A recent report on climate change impacts in California by the state’s Environmental Protection Agency reveals approximately half the species of small mammals in Yosemite National Park have now moved their habitat ranges to higher elevations.
Summertime stream temperatures, seasonal low flows and changes in peak and base flows are presently changing because of climate disruption. Simulations predict that rising water temperatures and reduced stream flow will become increasingly severe later in the twenty-first century. Already, we are seeing these conditions. The Pacific Salmon Commission recently announced that Fraser River discharge was roughly 25% lower and temperature was 1.4 °C higher than average for this date.
Watersheds that are strongly influenced by a mix of direct runoff from cool-season rainfall and springtime snowmelt are most susceptible to climate change. This is of vital importance to salmon, which are sensitive to high water temperature during their migration up-river to spawn.
The combined effects of higher stream temperatures and reduced flows in the summer and more flooding in the winter does not bode well for the survival of many BC salmon populations. These conditions are stressful, if not intolerable, for young salmon that rely on freshwater habitat in the summer or adults that have to migrate upstream. Increased winter flooding will also carry away eggs and salmon larvae.
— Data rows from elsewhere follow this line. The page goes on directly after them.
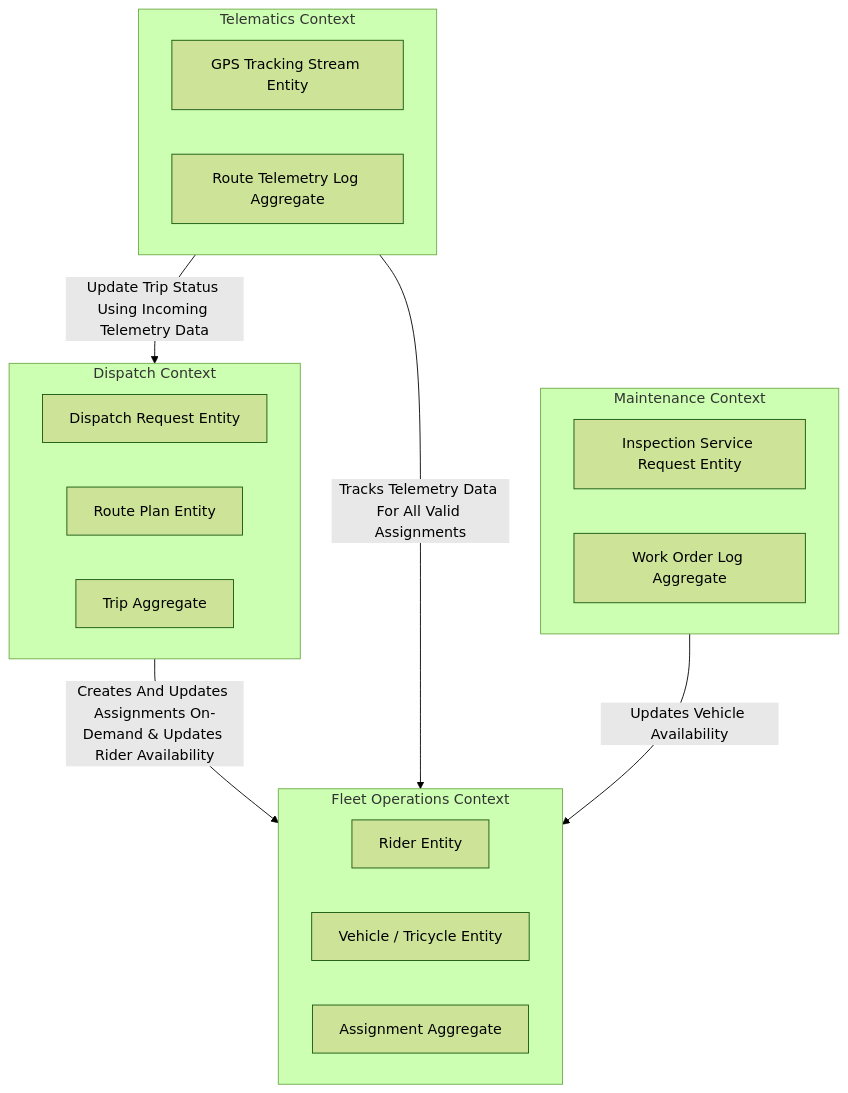
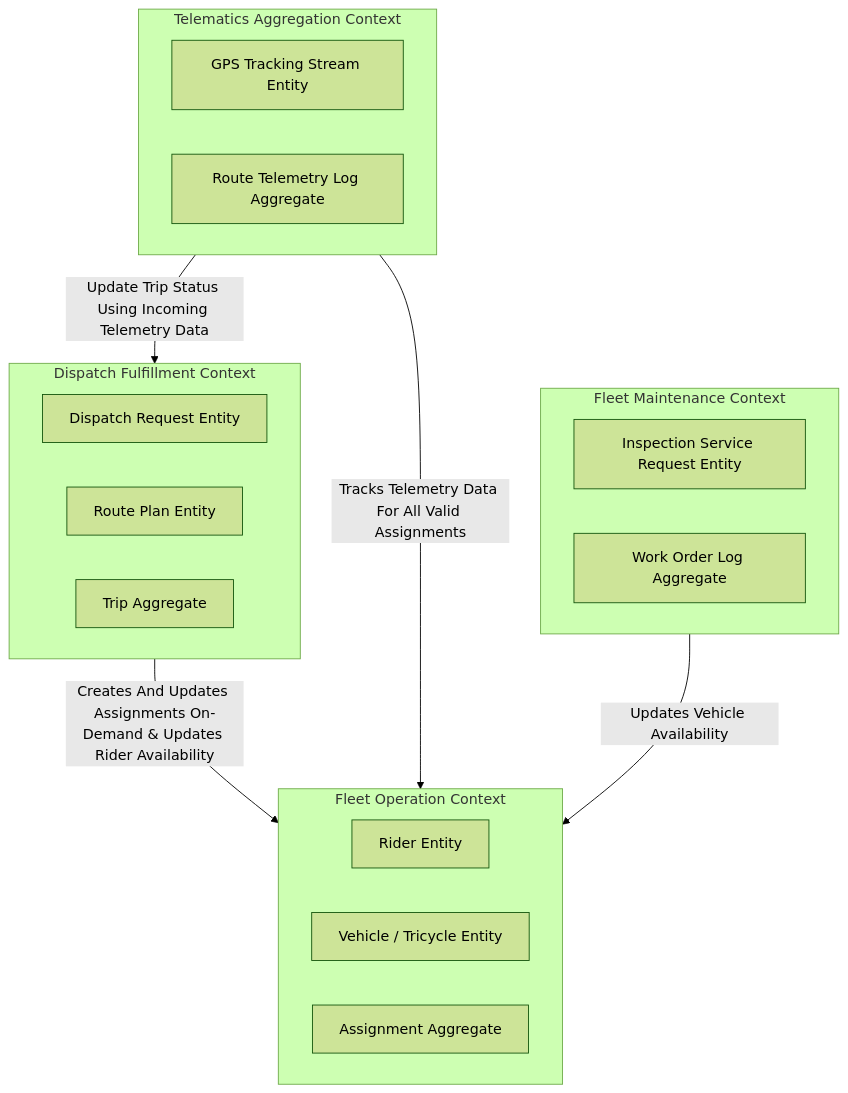
One commit to isocroft/fleet-management-ontology changed the diagram in context_map.mermaid. Above: the diagram before and after it, drawn with Mermaid (forest theme).

Commit message:
chore: updated context map subgraph names for context clarity

```diff
--- a/context_map.mermaid
+++ b/context_map.mermaid
@@ -1,28 +1,28 @@
 graph TD
-    subgraph fleet [Fleet Operations Context]
+    subgraph fleet [Fleet Operation Context]
         D[Rider Entity]
         V[Vehicle / Tricycle Entity]
         A[Assignment Aggregate]
     end 
 
-    subgraph telematics [Telematics Context]
+    subgraph telematics [Telematics Aggregation Context]
         GT[GPS Tracking Stream Entity]
         RT[Route Telemetry Log Aggregate]
     end
 
-    subgraph maintenance [Maintenance Context]
+    subgraph maintenance [Fleet Maintenance Context]
         ISR[Inspection Service Request Entity]
         WO[Work Order Log Aggregate]
     end
 
-    subgraph dispatch [Dispatch Context]
+    subgraph dispatch [Dispatch Fulfillment Context]
         DR[Dispatch Request Entity]
         RP[Route Plan Entity]
         TR[Trip Aggregate]
     end
 
     %% Clean connection syntax using short IDs
     dispatch -->|Creates And Updates Assignments On-Demand & Updates Rider Availability| fleet
     telematics -->|Tracks Telemetry Data For All Valid Assignments| fleet
     telematics -->|Update Trip Status Using Incoming Telemetry Data| dispatch
     maintenance -->|Updates Vehicle Availability| fleet
```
The astoundingly fast changes that are now occurring show that long-relied upon approaches to static environmental assessment do not reflect emerging ecological conditions. Rather, once stable and predictable habitats are now being replaced by moving targets. This creates unprecedented levels of uncertainty. Yet, environmental change owing to climate disruption is completely ignored in the Northern Gateway assessment. This is such a critical deficiency that the efficacy of the Enbridge ESA is not only seriously undermined, but is arguably rendered effectively irrelevant in terms of its calculation of real world impacts.
A version of this article was previously published in the Saskatoon StarPhoenix, as well as at The Huffington Post on September 7, 2013.
Help us protect KELÁ_EKE Kingfisher Forest
Together with Pender Islands Conservancy, we are raising funds to purchase and permanently protect a 45 acre forested property on the edge of the Salish Sea. The KELÁ_EKE Kingfisher Forest is located within the Coastal Douglas-fir (CDF) biogeoclimatic zone, one of the most biodiverse ecosystems in Canada. It is also among the most threatened in Canada. Protecting these forests is an investment in our collective future.
We are eight months into our campaign and are 65% of the way to our fundraising goal. This acquisition is a tangible way that you can help protect forest lands and build climate resilience!